Try Our Apps


90s Slang You Should Know


[hahrt-eyk] /ˈhɑrtˌeɪk/
emotional pain or distress; sorrow; grief; anguish.
Origin of heartache
before 1000; Middle English hert ache, Old English heort ece; see heart, ache
Related forms
heartaching, adjective Unabridged
Based on the Random House Dictionary, © Random House, Inc. 2017.
Cite This Source
Examples from the Web for heartache
Contemporary Examples
Historical Examples
  • He looked at his watch and was surprised at the hour, for he had nothing but a heartache to show for so much time.

  • Why does the eager young missionary have to go through all this heartache?

    Have We No Rights? Mabel Williamson
  • So John's marriage took place without his brother's presence, and John missed him and had a heartache about it.

    The Measure of a Man Amelia Edith Huddleston Barr
  • My eyes had not been wet through all the hours of the evening and night; my heartache had been dry.

    Daisy Elizabeth Wetherell
  • In fact, it was just here that, in spite of the heartache, each found an odd satisfaction.

    Across the Years Eleanor H. Porter
British Dictionary definitions for heartache


intense anguish or mental suffering
Collins English Dictionary - Complete & Unabridged 2012 Digital Edition
© William Collins Sons & Co. Ltd. 1979, 1986 © HarperCollins
Publishers 1998, 2000, 2003, 2005, 2006, 2007, 2009, 2012
Cite This Source
Word Origin and History for heartache

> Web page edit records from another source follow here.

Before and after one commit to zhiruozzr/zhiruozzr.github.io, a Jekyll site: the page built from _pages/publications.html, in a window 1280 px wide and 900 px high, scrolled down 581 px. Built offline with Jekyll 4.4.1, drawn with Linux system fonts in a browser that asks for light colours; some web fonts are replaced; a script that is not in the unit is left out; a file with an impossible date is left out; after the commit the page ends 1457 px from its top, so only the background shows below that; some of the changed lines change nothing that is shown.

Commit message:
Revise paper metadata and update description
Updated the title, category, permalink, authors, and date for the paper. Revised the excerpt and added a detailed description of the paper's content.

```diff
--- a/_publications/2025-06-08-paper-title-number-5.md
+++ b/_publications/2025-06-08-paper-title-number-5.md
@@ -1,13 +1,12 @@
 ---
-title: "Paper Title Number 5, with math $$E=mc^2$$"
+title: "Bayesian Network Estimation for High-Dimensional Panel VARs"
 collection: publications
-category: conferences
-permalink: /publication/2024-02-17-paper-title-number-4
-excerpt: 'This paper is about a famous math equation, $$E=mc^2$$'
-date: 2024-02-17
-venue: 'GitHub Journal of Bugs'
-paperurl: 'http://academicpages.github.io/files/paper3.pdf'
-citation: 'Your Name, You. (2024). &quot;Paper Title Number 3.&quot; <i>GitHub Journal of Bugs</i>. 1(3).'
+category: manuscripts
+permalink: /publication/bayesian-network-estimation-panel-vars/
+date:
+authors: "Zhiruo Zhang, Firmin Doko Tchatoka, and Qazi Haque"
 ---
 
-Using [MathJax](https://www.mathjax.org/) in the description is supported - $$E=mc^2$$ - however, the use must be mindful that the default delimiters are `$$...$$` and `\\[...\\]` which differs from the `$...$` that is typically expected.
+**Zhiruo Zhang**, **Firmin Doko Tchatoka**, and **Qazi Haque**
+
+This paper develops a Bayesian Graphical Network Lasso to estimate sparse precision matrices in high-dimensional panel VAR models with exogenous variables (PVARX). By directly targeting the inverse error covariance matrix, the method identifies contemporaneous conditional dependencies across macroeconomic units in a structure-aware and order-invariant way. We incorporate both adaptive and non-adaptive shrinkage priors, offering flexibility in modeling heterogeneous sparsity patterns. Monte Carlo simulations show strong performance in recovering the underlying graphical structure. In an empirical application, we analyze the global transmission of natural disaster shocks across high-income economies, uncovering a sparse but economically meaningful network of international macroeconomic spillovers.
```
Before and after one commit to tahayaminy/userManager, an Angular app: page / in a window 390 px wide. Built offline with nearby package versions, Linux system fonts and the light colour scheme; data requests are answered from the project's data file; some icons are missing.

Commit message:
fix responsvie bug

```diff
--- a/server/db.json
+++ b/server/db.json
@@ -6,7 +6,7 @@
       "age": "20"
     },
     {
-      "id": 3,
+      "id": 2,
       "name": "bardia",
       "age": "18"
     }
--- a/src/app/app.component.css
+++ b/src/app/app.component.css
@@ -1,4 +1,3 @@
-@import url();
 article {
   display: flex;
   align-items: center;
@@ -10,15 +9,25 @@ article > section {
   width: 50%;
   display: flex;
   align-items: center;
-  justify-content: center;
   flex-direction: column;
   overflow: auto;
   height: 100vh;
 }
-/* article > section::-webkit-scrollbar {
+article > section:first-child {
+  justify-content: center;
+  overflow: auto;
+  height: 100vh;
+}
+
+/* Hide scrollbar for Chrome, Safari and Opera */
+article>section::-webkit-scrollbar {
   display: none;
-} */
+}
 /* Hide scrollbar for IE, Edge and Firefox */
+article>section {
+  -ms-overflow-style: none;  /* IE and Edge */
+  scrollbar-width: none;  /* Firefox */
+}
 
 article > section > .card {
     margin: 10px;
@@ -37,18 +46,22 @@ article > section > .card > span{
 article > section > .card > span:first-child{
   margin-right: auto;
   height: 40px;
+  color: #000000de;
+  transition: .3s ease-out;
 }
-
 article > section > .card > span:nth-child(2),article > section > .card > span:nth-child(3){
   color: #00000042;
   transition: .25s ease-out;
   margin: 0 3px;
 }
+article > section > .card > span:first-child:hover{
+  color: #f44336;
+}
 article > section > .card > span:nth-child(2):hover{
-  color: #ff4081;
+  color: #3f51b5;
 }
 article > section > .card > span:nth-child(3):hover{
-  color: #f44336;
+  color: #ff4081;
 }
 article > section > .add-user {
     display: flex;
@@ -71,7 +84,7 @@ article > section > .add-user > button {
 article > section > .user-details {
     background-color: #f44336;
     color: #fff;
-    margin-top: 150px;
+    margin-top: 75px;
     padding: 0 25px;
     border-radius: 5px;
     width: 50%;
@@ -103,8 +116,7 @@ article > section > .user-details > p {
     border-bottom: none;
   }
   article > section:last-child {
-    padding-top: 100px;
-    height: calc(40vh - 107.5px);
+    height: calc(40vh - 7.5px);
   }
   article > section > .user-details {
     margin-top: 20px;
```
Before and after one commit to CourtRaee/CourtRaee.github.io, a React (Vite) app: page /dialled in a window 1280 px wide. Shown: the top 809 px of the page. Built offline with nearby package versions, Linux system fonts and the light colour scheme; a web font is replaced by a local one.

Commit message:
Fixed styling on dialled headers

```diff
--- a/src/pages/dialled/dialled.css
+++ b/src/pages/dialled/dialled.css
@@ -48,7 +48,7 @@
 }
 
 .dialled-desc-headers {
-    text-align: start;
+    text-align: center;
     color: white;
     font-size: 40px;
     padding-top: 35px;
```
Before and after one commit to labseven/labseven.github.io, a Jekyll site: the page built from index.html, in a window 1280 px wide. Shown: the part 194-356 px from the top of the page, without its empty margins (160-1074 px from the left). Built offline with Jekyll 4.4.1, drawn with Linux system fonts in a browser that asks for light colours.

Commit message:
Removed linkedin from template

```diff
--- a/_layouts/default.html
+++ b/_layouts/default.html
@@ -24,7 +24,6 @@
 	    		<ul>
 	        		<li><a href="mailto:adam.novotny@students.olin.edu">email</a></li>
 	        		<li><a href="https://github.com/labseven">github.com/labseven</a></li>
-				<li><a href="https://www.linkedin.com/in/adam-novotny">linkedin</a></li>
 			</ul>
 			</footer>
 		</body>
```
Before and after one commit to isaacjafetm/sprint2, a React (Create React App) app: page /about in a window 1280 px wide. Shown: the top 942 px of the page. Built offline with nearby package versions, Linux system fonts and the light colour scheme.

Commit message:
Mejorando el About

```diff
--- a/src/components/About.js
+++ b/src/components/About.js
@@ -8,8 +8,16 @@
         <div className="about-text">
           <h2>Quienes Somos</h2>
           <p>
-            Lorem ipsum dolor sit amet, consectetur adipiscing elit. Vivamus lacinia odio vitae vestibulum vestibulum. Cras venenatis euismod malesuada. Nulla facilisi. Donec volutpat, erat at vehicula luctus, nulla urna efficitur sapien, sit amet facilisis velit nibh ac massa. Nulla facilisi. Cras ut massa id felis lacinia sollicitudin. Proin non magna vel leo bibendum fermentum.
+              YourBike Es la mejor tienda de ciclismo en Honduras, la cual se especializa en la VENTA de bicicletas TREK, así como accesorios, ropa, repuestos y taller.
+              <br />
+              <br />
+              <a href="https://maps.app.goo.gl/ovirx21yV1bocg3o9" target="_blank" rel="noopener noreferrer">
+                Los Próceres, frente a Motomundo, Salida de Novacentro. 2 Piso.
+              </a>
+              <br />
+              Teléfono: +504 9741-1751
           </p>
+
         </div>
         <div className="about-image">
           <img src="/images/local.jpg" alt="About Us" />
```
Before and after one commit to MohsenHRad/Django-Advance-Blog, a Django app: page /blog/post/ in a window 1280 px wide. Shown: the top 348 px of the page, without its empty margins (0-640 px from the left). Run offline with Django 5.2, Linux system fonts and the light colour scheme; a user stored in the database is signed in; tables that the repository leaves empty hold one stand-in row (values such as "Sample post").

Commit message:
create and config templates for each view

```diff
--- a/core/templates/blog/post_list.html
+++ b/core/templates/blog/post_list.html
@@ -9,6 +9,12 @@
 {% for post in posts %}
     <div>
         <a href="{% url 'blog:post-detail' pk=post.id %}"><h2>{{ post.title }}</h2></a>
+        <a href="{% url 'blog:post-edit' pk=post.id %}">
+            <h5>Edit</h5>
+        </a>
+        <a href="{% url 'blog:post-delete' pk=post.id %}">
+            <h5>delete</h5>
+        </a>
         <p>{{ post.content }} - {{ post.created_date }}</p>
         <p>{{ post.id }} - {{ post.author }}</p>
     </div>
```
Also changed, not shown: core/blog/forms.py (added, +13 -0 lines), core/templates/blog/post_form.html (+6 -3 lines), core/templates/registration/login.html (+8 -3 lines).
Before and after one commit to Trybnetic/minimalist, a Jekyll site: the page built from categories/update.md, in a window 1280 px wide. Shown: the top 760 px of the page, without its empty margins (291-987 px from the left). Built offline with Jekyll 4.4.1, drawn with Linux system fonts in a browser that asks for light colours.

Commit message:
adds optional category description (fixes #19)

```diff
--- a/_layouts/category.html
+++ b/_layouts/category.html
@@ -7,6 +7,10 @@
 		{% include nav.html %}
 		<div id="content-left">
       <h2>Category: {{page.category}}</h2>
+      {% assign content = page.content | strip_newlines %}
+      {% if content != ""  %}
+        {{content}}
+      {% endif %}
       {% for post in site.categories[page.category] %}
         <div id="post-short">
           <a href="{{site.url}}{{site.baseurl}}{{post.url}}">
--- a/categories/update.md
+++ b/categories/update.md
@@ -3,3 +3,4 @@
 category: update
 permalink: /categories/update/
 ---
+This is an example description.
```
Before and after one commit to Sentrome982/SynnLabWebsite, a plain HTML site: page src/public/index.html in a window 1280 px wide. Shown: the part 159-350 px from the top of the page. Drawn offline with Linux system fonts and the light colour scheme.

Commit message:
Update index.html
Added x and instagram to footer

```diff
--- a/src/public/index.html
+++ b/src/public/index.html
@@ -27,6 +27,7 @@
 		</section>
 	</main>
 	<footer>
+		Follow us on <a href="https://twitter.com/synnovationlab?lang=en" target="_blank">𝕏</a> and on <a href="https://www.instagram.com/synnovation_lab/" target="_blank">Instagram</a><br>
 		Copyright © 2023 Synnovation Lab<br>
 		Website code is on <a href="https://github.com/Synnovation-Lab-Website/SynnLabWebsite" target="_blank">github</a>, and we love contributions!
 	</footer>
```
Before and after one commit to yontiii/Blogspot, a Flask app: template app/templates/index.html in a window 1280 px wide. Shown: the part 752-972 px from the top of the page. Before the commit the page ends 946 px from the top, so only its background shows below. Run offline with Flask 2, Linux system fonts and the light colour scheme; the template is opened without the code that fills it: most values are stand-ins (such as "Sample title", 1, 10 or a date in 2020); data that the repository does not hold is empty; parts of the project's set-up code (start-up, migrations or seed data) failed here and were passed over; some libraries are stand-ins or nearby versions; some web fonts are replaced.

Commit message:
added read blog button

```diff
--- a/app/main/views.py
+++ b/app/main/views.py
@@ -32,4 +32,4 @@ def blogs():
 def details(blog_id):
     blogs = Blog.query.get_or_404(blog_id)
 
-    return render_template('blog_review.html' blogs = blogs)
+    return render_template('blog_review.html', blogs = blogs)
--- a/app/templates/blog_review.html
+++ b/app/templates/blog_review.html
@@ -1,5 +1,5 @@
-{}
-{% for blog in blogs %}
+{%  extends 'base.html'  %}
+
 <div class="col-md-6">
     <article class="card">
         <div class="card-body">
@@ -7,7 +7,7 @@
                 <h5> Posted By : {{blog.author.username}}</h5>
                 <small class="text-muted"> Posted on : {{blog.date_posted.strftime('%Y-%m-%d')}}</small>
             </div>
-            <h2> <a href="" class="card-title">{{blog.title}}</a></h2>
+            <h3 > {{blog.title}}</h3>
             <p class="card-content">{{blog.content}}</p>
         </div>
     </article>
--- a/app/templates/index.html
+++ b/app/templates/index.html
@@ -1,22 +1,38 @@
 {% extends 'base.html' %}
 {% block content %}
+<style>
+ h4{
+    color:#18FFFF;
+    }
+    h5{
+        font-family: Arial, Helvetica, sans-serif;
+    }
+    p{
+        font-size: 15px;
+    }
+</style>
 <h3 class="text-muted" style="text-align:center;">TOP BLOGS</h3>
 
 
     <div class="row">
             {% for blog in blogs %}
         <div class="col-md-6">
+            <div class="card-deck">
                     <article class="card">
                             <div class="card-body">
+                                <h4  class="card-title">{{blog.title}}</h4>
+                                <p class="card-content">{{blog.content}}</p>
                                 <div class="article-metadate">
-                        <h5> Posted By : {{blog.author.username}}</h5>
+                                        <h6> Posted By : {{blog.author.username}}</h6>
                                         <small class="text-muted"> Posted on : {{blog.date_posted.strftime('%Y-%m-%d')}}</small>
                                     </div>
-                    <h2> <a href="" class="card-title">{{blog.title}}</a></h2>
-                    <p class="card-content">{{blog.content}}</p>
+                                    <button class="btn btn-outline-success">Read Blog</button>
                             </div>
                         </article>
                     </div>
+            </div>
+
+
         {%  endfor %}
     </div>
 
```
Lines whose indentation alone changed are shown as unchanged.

Old English heortece, in the sense of a physical pain; c.1600 in sense of "anguish of mind;" from heart + ache. Old English did, however, have heartsarnes "grief," literally "heart-soreness."

Online Etymology Dictionary, © 2010 Douglas Harper
Cite This Source

Word of the Day

Difficulty index for heartache

Some English speakers likely know this word

Word Value for heartache

Scrabble Words With Friends

Nearby words for heartache